§ About this task
Write out all the material verbatim, line by line.

┌─ Extracted data

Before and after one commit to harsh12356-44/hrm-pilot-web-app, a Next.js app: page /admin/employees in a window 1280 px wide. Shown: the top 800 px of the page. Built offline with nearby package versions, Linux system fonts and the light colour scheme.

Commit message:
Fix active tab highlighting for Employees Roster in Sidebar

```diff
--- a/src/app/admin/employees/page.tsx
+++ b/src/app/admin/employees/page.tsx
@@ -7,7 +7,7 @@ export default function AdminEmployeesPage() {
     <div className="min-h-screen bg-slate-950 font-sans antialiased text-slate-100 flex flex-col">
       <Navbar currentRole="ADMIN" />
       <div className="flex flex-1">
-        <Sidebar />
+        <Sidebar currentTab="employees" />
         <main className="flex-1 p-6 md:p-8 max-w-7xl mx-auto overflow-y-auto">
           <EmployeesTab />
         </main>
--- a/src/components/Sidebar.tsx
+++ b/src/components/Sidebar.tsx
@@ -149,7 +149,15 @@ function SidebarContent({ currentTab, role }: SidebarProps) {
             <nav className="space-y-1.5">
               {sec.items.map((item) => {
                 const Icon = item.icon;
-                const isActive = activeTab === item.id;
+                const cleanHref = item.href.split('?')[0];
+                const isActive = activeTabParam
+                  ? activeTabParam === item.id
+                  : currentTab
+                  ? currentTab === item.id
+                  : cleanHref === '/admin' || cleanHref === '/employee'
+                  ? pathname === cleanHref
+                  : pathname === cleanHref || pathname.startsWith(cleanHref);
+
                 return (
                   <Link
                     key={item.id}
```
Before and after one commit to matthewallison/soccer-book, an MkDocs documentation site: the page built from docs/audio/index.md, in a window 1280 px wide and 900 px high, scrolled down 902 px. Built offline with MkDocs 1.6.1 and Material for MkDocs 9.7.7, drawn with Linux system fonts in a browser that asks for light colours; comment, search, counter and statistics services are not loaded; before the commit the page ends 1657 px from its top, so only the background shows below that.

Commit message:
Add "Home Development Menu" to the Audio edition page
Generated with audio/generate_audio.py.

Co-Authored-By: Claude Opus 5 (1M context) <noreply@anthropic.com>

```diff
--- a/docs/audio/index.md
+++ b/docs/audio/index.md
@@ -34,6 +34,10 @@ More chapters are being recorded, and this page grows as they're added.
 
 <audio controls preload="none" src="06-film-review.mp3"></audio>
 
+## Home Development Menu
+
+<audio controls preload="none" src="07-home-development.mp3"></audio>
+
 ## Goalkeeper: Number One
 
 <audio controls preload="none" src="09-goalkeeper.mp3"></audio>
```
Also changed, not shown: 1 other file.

└─

§ Answer below
Before and after one commit to harsh12356-44/hrm-pilot-web-app, a Next.js app: page /admin/employees in a window 1280 px wide. Shown: the top 800 px of the page. Built offline with nearby package versions, Linux system fonts and the light colour scheme.

Commit message:
Fix active tab highlighting for Employees Roster in Sidebar

```diff
--- a/src/app/admin/employees/page.tsx
+++ b/src/app/admin/employees/page.tsx
@@ -7,7 +7,7 @@ export default function AdminEmployeesPage() {
     <div className="min-h-screen bg-slate-950 font-sans antialiased text-slate-100 flex flex-col">
       <Navbar currentRole="ADMIN" />
       <div className="flex flex-1">
-        <Sidebar />
+        <Sidebar currentTab="employees" />
         <main className="flex-1 p-6 md:p-8 max-w-7xl mx-auto overflow-y-auto">
           <EmployeesTab />
         </main>
--- a/src/components/Sidebar.tsx
+++ b/src/components/Sidebar.tsx
@@ -149,7 +149,15 @@ function SidebarContent({ currentTab, role }: SidebarProps) {
             <nav className="space-y-1.5">
               {sec.items.map((item) => {
                 const Icon = item.icon;
-                const isActive = activeTab === item.id;
+                const cleanHref = item.href.split('?')[0];
+                const isActive = activeTabParam
+                  ? activeTabParam === item.id
+                  : currentTab
+                  ? currentTab === item.id
+                  : cleanHref === '/admin' || cleanHref === '/employee'
+                  ? pathname === cleanHref
+                  : pathname === cleanHref || pathname.startsWith(cleanHref);
+
                 return (
                   <Link
                     key={item.id}
```
Before and after one commit to matthewallison/soccer-book, an MkDocs documentation site: the page built from docs/audio/index.md, in a window 1280 px wide and 900 px high, scrolled down 902 px. Built offline with MkDocs 1.6.1 and Material for MkDocs 9.7.7, drawn with Linux system fonts in a browser that asks for light colours; comment, search, counter and statistics services are not loaded; before the commit the page ends 1657 px from its top, so only the background shows below that.

Commit message:
Add "Home Development Menu" to the Audio edition page
Generated with audio/generate_audio.py.

Co-Authored-By: Claude Opus 5 (1M context) <noreply@anthropic.com>

```diff
--- a/docs/audio/index.md
+++ b/docs/audio/index.md
@@ -34,6 +34,10 @@ More chapters are being recorded, and this page grows as they're added.
 
 <audio controls preload="none" src="06-film-review.mp3"></audio>
 
+## Home Development Menu
+
+<audio controls preload="none" src="07-home-development.mp3"></audio>
+
 ## Goalkeeper: Number One
 
 <audio controls preload="none" src="09-goalkeeper.mp3"></audio>
```
Also changed, not shown: 1 other file.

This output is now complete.